## Exercise details
Exact copies of all the records are the expected output.

## Information given
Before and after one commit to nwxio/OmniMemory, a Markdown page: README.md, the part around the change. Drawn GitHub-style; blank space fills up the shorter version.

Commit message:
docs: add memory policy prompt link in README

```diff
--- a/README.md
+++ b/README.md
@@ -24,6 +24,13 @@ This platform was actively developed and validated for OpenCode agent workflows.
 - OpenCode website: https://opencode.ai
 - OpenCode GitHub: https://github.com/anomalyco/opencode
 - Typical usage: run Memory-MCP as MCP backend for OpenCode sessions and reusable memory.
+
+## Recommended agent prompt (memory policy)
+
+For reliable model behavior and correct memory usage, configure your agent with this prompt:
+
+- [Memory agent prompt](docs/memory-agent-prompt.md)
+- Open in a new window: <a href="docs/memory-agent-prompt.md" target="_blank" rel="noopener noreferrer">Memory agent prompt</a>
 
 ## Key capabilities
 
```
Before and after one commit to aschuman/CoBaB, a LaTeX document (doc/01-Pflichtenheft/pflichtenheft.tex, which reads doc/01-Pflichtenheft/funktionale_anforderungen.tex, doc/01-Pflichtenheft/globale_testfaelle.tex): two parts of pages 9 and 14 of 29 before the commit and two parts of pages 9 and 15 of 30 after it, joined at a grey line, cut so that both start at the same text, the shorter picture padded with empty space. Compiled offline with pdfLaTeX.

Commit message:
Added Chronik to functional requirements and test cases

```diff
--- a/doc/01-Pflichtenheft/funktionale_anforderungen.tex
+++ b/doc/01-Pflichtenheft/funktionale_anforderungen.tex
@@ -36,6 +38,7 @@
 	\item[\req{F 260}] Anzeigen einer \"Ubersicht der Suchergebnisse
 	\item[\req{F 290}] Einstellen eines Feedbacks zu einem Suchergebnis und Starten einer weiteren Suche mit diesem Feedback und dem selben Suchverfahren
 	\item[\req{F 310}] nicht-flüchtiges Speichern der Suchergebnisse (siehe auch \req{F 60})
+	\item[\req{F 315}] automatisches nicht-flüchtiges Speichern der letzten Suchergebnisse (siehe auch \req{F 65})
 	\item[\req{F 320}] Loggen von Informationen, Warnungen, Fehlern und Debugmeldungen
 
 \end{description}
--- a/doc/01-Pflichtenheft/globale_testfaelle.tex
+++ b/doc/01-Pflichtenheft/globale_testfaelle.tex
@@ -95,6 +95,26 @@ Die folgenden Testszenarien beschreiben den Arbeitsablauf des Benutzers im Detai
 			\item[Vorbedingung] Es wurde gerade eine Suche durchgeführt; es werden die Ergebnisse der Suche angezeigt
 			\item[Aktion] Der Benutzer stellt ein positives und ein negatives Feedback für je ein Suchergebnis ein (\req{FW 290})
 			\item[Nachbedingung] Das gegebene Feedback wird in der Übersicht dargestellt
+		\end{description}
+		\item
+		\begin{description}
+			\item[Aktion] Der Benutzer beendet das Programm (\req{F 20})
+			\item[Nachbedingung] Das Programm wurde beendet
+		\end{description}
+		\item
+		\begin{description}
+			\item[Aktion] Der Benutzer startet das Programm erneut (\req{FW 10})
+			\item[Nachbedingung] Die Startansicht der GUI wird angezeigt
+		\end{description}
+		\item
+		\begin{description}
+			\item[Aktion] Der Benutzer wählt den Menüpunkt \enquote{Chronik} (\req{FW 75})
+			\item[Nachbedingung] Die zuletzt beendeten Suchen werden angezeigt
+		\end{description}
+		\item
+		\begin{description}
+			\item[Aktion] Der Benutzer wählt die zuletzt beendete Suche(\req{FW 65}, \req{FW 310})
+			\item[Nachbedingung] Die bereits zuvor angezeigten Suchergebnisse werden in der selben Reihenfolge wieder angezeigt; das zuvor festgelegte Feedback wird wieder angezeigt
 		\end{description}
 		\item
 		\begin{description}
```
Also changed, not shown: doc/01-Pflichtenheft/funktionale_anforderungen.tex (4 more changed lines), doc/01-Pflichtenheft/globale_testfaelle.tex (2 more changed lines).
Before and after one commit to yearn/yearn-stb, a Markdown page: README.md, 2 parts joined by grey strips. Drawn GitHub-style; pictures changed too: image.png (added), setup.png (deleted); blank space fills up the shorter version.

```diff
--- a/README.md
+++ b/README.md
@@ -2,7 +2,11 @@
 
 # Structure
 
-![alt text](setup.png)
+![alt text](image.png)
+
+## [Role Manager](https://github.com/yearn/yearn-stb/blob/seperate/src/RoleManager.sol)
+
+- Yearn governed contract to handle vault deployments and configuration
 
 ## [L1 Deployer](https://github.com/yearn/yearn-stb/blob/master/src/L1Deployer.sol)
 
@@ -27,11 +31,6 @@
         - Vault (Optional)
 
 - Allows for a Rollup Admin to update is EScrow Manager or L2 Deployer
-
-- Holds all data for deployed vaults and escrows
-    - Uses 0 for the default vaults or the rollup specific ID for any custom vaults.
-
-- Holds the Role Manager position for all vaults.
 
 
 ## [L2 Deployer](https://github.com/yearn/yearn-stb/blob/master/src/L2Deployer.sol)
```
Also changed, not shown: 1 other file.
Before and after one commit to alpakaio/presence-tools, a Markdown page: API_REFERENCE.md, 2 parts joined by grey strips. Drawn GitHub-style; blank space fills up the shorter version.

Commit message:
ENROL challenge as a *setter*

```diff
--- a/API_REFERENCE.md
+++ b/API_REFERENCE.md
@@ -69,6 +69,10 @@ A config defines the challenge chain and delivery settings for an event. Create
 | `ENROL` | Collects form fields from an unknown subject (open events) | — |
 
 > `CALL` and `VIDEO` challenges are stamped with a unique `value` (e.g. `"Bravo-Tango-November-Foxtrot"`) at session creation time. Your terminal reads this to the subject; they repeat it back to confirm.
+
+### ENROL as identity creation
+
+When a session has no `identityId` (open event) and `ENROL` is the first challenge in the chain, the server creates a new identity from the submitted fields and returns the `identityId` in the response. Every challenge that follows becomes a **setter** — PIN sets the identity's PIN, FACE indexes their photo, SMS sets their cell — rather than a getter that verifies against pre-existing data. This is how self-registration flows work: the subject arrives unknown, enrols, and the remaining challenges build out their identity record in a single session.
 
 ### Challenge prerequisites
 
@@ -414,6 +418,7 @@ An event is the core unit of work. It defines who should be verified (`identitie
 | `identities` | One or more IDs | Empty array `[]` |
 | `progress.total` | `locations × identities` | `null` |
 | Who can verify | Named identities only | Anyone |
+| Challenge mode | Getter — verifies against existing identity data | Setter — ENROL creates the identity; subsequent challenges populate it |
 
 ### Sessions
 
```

## Solution for this task
Before and after one commit to nwxio/OmniMemory, a Markdown page: README.md, the part around the change. Drawn GitHub-style; blank space fills up the shorter version.

Commit message:
docs: add memory policy prompt link in README

```diff
--- a/README.md
+++ b/README.md
@@ -24,6 +24,13 @@ This platform was actively developed and validated for OpenCode agent workflows.
 - OpenCode website: https://opencode.ai
 - OpenCode GitHub: https://github.com/anomalyco/opencode
 - Typical usage: run Memory-MCP as MCP backend for OpenCode sessions and reusable memory.
+
+## Recommended agent prompt (memory policy)
+
+For reliable model behavior and correct memory usage, configure your agent with this prompt:
+
+- [Memory agent prompt](docs/memory-agent-prompt.md)
+- Open in a new window: <a href="docs/memory-agent-prompt.md" target="_blank" rel="noopener noreferrer">Memory agent prompt</a>
 
 ## Key capabilities
 
```
Before and after one commit to aschuman/CoBaB, a LaTeX document (doc/01-Pflichtenheft/pflichtenheft.tex, which reads doc/01-Pflichtenheft/funktionale_anforderungen.tex, doc/01-Pflichtenheft/globale_testfaelle.tex): two parts of pages 9 and 14 of 29 before the commit and two parts of pages 9 and 15 of 30 after it, joined at a grey line, cut so that both start at the same text, the shorter picture padded with empty space. Compiled offline with pdfLaTeX.

Commit message:
Added Chronik to functional requirements and test cases

```diff
--- a/doc/01-Pflichtenheft/funktionale_anforderungen.tex
+++ b/doc/01-Pflichtenheft/funktionale_anforderungen.tex
@@ -36,6 +38,7 @@
 	\item[\req{F 260}] Anzeigen einer \"Ubersicht der Suchergebnisse
 	\item[\req{F 290}] Einstellen eines Feedbacks zu einem Suchergebnis und Starten einer weiteren Suche mit diesem Feedback und dem selben Suchverfahren
 	\item[\req{F 310}] nicht-flüchtiges Speichern der Suchergebnisse (siehe auch \req{F 60})
+	\item[\req{F 315}] automatisches nicht-flüchtiges Speichern der letzten Suchergebnisse (siehe auch \req{F 65})
 	\item[\req{F 320}] Loggen von Informationen, Warnungen, Fehlern und Debugmeldungen
 
 \end{description}
--- a/doc/01-Pflichtenheft/globale_testfaelle.tex
+++ b/doc/01-Pflichtenheft/globale_testfaelle.tex
@@ -95,6 +95,26 @@ Die folgenden Testszenarien beschreiben den Arbeitsablauf des Benutzers im Detai
 			\item[Vorbedingung] Es wurde gerade eine Suche durchgeführt; es werden die Ergebnisse der Suche angezeigt
 			\item[Aktion] Der Benutzer stellt ein positives und ein negatives Feedback für je ein Suchergebnis ein (\req{FW 290})
 			\item[Nachbedingung] Das gegebene Feedback wird in der Übersicht dargestellt
+		\end{description}
+		\item
+		\begin{description}
+			\item[Aktion] Der Benutzer beendet das Programm (\req{F 20})
+			\item[Nachbedingung] Das Programm wurde beendet
+		\end{description}
+		\item
+		\begin{description}
+			\item[Aktion] Der Benutzer startet das Programm erneut (\req{FW 10})
+			\item[Nachbedingung] Die Startansicht der GUI wird angezeigt
+		\end{description}
+		\item
+		\begin{description}
+			\item[Aktion] Der Benutzer wählt den Menüpunkt \enquote{Chronik} (\req{FW 75})
+			\item[Nachbedingung] Die zuletzt beendeten Suchen werden angezeigt
+		\end{description}
+		\item
+		\begin{description}
+			\item[Aktion] Der Benutzer wählt die zuletzt beendete Suche(\req{FW 65}, \req{FW 310})
+			\item[Nachbedingung] Die bereits zuvor angezeigten Suchergebnisse werden in der selben Reihenfolge wieder angezeigt; das zuvor festgelegte Feedback wird wieder angezeigt
 		\end{description}
 		\item
 		\begin{description}
```
Also changed, not shown: doc/01-Pflichtenheft/funktionale_anforderungen.tex (4 more changed lines), doc/01-Pflichtenheft/globale_testfaelle.tex (2 more changed lines).
Before and after one commit to yearn/yearn-stb, a Markdown page: README.md, 2 parts joined by grey strips. Drawn GitHub-style; pictures changed too: image.png (added), setup.png (deleted); blank space fills up the shorter version.

```diff
--- a/README.md
+++ b/README.md
@@ -2,7 +2,11 @@
 
 # Structure
 
-![alt text](setup.png)
+![alt text](image.png)
+
+## [Role Manager](https://github.com/yearn/yearn-stb/blob/seperate/src/RoleManager.sol)
+
+- Yearn governed contract to handle vault deployments and configuration
 
 ## [L1 Deployer](https://github.com/yearn/yearn-stb/blob/master/src/L1Deployer.sol)
 
@@ -27,11 +31,6 @@
         - Vault (Optional)
 
 - Allows for a Rollup Admin to update is EScrow Manager or L2 Deployer
-
-- Holds all data for deployed vaults and escrows
-    - Uses 0 for the default vaults or the rollup specific ID for any custom vaults.
-
-- Holds the Role Manager position for all vaults.
 
 
 ## [L2 Deployer](https://github.com/yearn/yearn-stb/blob/master/src/L2Deployer.sol)
```
Also changed, not shown: 1 other file.
Before and after one commit to alpakaio/presence-tools, a Markdown page: API_REFERENCE.md, 2 parts joined by grey strips. Drawn GitHub-style; blank space fills up the shorter version.

Commit message:
ENROL challenge as a *setter*

```diff
--- a/API_REFERENCE.md
+++ b/API_REFERENCE.md
@@ -69,6 +69,10 @@ A config defines the challenge chain and delivery settings for an event. Create
 | `ENROL` | Collects form fields from an unknown subject (open events) | — |
 
 > `CALL` and `VIDEO` challenges are stamped with a unique `value` (e.g. `"Bravo-Tango-November-Foxtrot"`) at session creation time. Your terminal reads this to the subject; they repeat it back to confirm.
+
+### ENROL as identity creation
+
+When a session has no `identityId` (open event) and `ENROL` is the first challenge in the chain, the server creates a new identity from the submitted fields and returns the `identityId` in the response. Every challenge that follows becomes a **setter** — PIN sets the identity's PIN, FACE indexes their photo, SMS sets their cell — rather than a getter that verifies against pre-existing data. This is how self-registration flows work: the subject arrives unknown, enrols, and the remaining challenges build out their identity record in a single session.
 
 ### Challenge prerequisites
 
@@ -414,6 +418,7 @@ An event is the core unit of work. It defines who should be verified (`identitie
 | `identities` | One or more IDs | Empty array `[]` |
 | `progress.total` | `locations × identities` | `null` |
 | Who can verify | Named identities only | Anyone |
+| Challenge mode | Getter — verifies against existing identity data | Setter — ENROL creates the identity; subsequent challenges populate it |
 
 ### Sessions
 
```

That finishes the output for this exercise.